If you’re interested in trying this, keep in mind that everyone has a different physiology. What will work for me might not work well for you. It’s the same when considering any diet. So if you have difficulty trying to keep under 600 calories, stop. Don’t put yourself in danger.
Problems include things like low blood pressure, dizziness, extreme exhaustion and irritability. Be logical with any diet.
Using Fitbit and MyFitnessPal
Like I mentioned earlier, the Net 600 diet is based on using Fitbit and MyFitnessPal. However, it may be possible to simply use MyFitnessPal as long as you enter your exercises in the system. Of course, the calorie burn in MyFitnessPal is more of a rough estimate and may not be all that accurate depending on your body type.
Fitbit can be a bit expensive for those who don’t have the money for a monitor system. However, MyFitnessPal is free to use and works with Android, iOS and virtually any web browser.
When it comes to Fitbit, I really don’t put much emphasis on steps. I keep close tabs on my heart rate and the time I spend in fat-burn and cardio zones of the system. This means higher levels of continued activity.
The Exercise Routines
Because I work and play at my desk, I often break my routines up in 15-minute increments about four or more times per day. Mostly this is because I have knee problems and need to get up after an hour and a half to stretch.
Normally, I’ll walk for about 10 minutes at about three to four miles per hour. Then, I add a bit of body-weight and cable exercise including a set of:
- Lying leg raises
- 45-pound resistance band curls
- Standing Toe Touch
I try to keep myself moving for another five minutes doing any of these exercises and more. Then, I go back to work.
Depending on the intensity, I can accumulate an extra 700 calories worth of food throughout the entire day. While sometimes my snacks consist of something heavy in carbs and sugars, I do like to delve into a bowl of mixed fruit.
The Food I’ll Eat
I usually try to keep my meals to 300 calories max. For example, my breakfast is usually two eggs and sausage links for a total of 227 calories and a ton of protein. Then, I’ll have a Progresso soup of maybe a Lean Cuisine for lunch for around 300 calories.
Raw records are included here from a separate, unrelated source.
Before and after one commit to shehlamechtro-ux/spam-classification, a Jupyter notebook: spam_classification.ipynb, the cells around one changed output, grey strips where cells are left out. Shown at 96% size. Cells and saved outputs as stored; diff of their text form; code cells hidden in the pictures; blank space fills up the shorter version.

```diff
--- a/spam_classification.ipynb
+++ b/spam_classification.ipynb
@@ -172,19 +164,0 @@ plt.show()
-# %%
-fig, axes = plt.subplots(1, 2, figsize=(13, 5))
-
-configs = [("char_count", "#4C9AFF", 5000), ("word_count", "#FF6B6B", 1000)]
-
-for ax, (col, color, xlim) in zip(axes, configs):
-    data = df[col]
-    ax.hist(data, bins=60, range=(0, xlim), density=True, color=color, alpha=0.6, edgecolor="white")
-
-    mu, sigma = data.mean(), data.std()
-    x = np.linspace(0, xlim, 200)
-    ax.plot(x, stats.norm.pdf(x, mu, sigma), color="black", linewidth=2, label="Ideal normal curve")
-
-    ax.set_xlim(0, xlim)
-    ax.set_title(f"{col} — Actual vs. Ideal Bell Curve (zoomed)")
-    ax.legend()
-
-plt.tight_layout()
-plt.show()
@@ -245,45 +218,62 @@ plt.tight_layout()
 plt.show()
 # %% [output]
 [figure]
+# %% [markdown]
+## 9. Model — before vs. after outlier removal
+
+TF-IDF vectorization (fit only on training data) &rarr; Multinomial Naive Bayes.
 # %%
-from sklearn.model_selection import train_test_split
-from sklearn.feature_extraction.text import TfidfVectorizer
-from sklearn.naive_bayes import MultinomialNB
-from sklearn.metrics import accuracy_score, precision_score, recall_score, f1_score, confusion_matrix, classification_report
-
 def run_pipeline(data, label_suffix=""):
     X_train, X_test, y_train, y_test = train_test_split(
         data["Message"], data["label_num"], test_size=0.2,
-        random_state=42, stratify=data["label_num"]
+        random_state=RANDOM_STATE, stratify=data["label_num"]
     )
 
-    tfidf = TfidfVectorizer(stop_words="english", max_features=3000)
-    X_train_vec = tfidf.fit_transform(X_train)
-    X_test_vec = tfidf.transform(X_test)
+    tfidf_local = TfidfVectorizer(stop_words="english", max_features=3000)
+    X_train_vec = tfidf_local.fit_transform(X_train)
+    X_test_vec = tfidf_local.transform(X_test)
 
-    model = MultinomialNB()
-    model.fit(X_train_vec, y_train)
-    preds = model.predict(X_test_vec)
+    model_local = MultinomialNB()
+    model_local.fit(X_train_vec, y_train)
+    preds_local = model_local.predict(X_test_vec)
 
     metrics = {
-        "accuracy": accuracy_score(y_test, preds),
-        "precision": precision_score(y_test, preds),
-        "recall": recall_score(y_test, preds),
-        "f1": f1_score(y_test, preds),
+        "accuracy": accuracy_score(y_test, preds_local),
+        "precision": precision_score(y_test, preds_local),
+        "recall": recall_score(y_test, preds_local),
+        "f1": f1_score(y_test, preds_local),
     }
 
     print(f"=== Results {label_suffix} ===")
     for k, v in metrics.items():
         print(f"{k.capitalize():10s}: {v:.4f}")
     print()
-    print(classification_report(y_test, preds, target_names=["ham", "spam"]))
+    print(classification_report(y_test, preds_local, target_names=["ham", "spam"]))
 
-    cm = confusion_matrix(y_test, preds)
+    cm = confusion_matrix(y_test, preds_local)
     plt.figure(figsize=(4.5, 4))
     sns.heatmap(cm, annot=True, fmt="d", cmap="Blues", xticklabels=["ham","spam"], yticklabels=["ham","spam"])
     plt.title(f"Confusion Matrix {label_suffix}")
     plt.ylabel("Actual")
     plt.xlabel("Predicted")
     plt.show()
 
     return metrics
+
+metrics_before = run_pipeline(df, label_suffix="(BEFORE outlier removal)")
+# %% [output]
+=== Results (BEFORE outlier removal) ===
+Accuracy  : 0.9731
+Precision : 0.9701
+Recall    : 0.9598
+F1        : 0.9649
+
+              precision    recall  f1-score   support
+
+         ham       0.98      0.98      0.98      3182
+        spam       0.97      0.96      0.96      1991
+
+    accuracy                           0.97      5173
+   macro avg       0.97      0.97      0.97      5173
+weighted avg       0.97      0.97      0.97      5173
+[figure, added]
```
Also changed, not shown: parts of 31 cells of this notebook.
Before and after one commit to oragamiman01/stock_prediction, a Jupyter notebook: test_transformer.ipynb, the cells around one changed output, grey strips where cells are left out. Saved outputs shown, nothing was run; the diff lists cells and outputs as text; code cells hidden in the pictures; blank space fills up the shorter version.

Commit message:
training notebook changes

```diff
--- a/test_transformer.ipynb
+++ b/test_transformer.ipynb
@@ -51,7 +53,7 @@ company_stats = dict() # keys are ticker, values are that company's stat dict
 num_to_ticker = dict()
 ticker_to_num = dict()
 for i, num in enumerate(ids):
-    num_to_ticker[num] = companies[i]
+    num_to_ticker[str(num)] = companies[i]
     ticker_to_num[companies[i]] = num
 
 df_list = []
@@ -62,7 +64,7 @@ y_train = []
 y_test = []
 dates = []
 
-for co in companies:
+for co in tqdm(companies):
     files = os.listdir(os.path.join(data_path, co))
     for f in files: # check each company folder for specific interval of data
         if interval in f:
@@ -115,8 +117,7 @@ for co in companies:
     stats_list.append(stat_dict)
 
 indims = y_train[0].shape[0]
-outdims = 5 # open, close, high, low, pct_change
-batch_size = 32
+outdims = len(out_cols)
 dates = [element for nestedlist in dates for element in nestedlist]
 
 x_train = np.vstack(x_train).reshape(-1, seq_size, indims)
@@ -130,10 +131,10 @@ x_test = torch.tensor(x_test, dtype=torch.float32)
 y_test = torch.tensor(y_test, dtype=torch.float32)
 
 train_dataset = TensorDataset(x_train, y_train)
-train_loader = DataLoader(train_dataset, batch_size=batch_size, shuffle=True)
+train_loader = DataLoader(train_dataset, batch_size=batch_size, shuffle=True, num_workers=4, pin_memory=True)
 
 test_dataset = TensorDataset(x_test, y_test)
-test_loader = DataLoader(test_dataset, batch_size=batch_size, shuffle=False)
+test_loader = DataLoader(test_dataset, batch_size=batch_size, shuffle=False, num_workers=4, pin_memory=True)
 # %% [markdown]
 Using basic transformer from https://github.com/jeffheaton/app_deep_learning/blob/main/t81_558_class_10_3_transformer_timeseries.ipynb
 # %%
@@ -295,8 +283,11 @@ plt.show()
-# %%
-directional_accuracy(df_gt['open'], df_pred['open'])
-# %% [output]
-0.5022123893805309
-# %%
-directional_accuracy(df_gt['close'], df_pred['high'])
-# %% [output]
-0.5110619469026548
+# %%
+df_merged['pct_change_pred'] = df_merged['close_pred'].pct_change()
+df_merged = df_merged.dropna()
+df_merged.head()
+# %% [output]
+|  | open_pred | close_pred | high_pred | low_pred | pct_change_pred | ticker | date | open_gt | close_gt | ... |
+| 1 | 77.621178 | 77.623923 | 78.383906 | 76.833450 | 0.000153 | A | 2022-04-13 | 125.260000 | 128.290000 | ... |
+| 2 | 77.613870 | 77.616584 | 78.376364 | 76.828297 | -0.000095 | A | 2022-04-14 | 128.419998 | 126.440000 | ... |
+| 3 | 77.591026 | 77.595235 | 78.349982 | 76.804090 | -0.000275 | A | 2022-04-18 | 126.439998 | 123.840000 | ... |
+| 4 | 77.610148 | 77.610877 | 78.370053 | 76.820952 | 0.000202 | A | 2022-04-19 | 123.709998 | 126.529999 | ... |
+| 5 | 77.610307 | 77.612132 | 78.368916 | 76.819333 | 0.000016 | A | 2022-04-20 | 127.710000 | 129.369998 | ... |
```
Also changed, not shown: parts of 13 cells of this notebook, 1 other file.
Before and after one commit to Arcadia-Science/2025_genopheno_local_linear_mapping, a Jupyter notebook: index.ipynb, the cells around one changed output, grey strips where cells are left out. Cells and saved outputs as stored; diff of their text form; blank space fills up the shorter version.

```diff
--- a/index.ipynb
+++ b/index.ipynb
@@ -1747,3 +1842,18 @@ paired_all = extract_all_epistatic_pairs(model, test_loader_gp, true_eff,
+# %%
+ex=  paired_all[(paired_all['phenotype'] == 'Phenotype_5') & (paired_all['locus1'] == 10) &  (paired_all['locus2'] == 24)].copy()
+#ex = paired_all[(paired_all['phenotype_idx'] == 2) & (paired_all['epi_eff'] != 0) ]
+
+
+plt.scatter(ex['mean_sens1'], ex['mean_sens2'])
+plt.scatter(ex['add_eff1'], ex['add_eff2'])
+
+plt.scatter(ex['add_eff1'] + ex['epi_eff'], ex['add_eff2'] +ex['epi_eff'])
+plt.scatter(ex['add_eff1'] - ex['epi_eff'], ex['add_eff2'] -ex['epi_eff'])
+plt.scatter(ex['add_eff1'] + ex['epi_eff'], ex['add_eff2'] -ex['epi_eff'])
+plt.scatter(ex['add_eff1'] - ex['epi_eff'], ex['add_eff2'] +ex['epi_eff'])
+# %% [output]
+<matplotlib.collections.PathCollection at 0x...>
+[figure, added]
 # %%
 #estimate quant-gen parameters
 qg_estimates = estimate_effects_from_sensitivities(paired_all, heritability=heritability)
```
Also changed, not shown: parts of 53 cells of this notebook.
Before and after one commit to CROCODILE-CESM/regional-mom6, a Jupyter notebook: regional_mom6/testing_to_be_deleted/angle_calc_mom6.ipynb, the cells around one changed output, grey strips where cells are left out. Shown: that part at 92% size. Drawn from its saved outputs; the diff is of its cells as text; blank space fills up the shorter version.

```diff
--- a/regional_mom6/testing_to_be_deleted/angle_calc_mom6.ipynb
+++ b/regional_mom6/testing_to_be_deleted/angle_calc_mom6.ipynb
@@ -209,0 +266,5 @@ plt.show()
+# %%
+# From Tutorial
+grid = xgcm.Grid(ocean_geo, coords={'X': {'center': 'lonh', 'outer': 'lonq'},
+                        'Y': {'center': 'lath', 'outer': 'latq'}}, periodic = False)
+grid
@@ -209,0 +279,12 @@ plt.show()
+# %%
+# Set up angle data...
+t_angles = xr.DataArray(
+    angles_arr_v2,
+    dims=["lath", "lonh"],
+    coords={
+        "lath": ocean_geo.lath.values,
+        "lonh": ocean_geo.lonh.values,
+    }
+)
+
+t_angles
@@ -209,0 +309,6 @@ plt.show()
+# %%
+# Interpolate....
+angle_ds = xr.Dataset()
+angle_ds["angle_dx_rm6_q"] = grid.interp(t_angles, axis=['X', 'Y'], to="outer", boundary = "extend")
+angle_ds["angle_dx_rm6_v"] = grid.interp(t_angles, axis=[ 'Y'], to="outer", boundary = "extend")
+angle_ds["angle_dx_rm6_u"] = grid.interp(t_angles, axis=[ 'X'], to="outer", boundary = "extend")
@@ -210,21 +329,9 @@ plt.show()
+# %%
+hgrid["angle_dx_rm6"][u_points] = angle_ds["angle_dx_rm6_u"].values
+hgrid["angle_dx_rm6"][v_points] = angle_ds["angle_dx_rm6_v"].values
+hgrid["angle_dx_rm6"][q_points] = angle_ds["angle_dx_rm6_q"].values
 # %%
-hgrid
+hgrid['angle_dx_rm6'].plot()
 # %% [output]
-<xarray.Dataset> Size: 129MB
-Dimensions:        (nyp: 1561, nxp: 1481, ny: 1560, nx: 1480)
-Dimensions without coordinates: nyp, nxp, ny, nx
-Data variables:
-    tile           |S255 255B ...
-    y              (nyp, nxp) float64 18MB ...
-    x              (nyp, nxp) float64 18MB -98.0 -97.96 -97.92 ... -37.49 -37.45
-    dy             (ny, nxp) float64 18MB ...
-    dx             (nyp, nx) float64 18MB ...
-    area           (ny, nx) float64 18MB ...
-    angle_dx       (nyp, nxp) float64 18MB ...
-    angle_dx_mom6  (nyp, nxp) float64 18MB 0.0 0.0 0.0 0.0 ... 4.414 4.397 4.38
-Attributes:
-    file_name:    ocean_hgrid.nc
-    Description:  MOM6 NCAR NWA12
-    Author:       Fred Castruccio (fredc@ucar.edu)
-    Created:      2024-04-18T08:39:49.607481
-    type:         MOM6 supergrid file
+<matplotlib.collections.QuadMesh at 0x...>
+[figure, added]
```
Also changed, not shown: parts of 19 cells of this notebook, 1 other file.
This means I’ll need to keep semi-active throughout the day if I want enough calories to afford dinner or maybe a snack of some kind. But like I said before, my 15-minute breaks from work are usually all I need to get in enough physical movement.Now, a Net 600 calorie diet doesn’t mean you can fill up on chocolate and cupcakes and expect to remain healthy. A lot of people don’t believe calorie counting diets work because it is really easy to still eat terrible while keeping under a certain goal.
To get calories to work correctly, you need to make better choices regarding what you eat. In this aspect, you need to stay motivated and have a certain level of determination to meet your nutritional requirements.
I am a believer in being able to eat almost anything you want as long as it’s in moderation. So, this means I really don’t have a specific dietary food plan in mind. It’s all about eating well and making good choices. Sure, I’ll have a few pieces of chocolate here and there. But I’ll offset it with other nutritionally-rich foods.
Facing My Biggest Problems
The most important part of the Net 600 experiment is addressing my biggest issues when it comes to eating. Late at night, I have a penchant for snacking…usually on terrible foods. However, I’ve noticed I snack far less if I spend my evenings being active in some way.
For instance, I’ll often binge-watch Netflix or YouTube. It’s during these moments that I eat the most. However, I snack very little if I am playing a game, blogging or writing my novel.
Identifying your weak points is often difficult. A lot of us will do something purely out of habit without realizing it. But when you do identify those issues, you need to take steps to correct them. Otherwise, you’ll never reach your goals.
Going All Out This Time
I am getting back into YouTube and making this Net 600 thing work. Don’t worry, I’ll stop if I feel that I am not getting enough food or feel weak. However, I have a good feeling that this will work – at least for me. If I can maintain this process, I should weigh nearly 200 pounds by Christmas.
Theoretically, I should drop about 3.4 pounds per week while doing this. I guess we’ll see how it goes.